Pictures aside, write out the data exactly as it reads.

Records excerpted from a collection
***
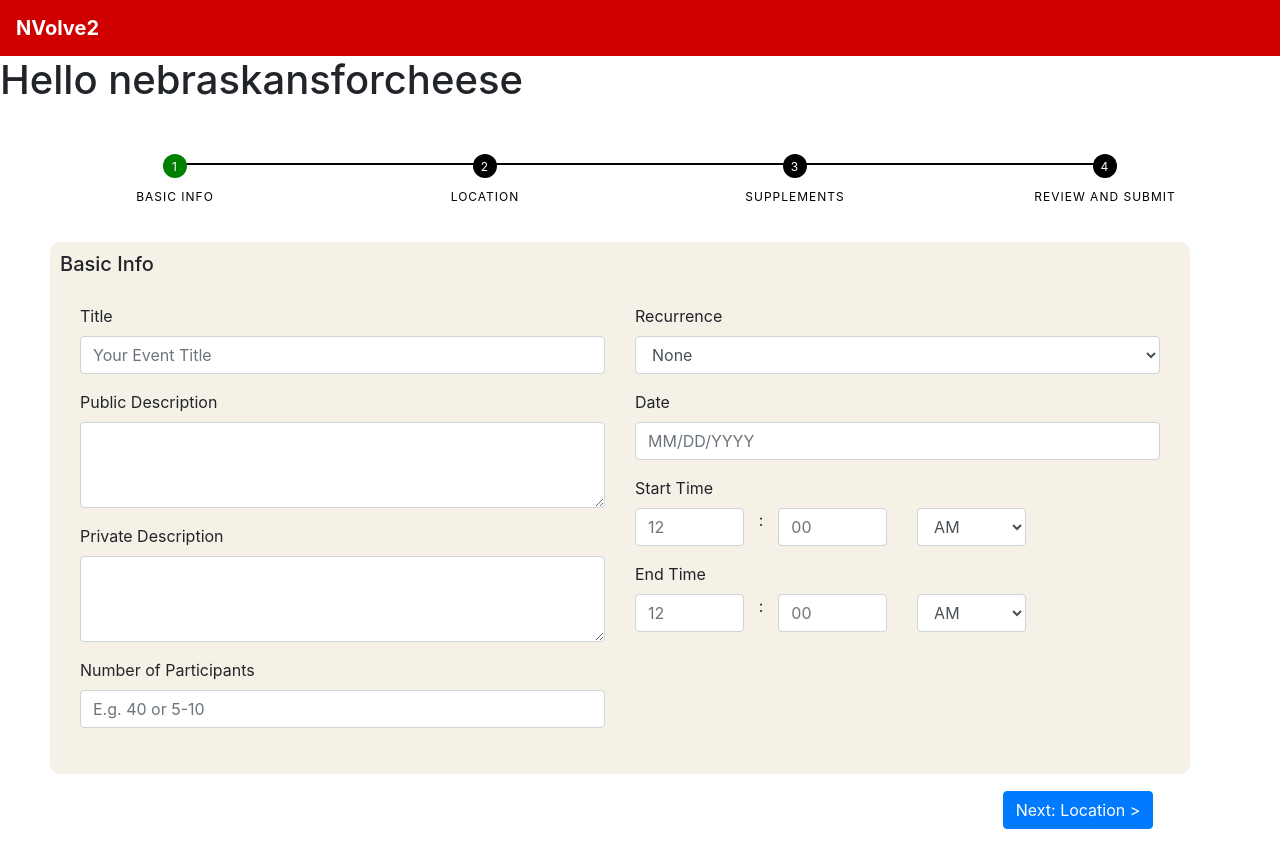
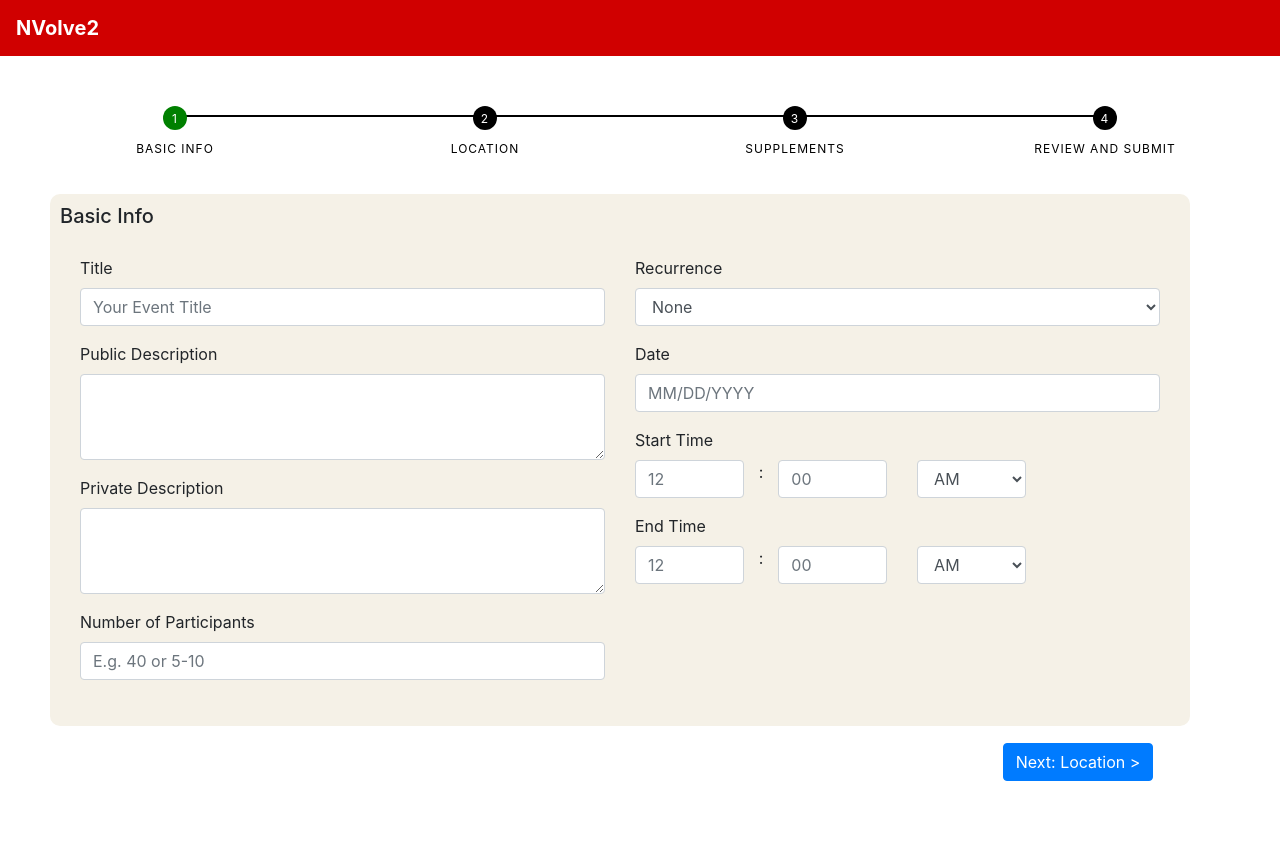
Before and after one commit to gauriramesh/nvolve2, a React (Create React App) app: page /epr/nebraskansforcheese in a window 1280 px wide. After the commit the page ends 807 px from the top, so only its background shows below. Built offline with nearby package versions, Linux system fonts and the light colour scheme; the HTML template or start-up script is replaced by a standard one.

Commit message:
Update Epr.js

```diff
--- a/src/components/Epr.js
+++ b/src/components/Epr.js
@@ -67,8 +67,6 @@ export default class Epr extends React.Component {
   render() {
     return (
       <div>
-        <h1>Hello {this.org}</h1>
-
         {this.state.currentForm === 1 && (
           <BasicInfo handler={this.infoHandler} nextForm={this.nextForm}></BasicInfo>
         )}
```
***
• Response area
Before and after one commit to gauriramesh/nvolve2, a React (Create React App) app: page /epr/nebraskansforcheese in a window 1280 px wide. After the commit the page ends 807 px from the top, so only its background shows below. Built offline with nearby package versions, Linux system fonts and the light colour scheme; the HTML template or start-up script is replaced by a standard one.

Commit message:
Update Epr.js

```diff
--- a/src/components/Epr.js
+++ b/src/components/Epr.js
@@ -67,8 +67,6 @@ export default class Epr extends React.Component {
   render() {
     return (
       <div>
-        <h1>Hello {this.org}</h1>
-
         {this.state.currentForm === 1 && (
           <BasicInfo handler={this.infoHandler} nextForm={this.nextForm}></BasicInfo>
         )}
```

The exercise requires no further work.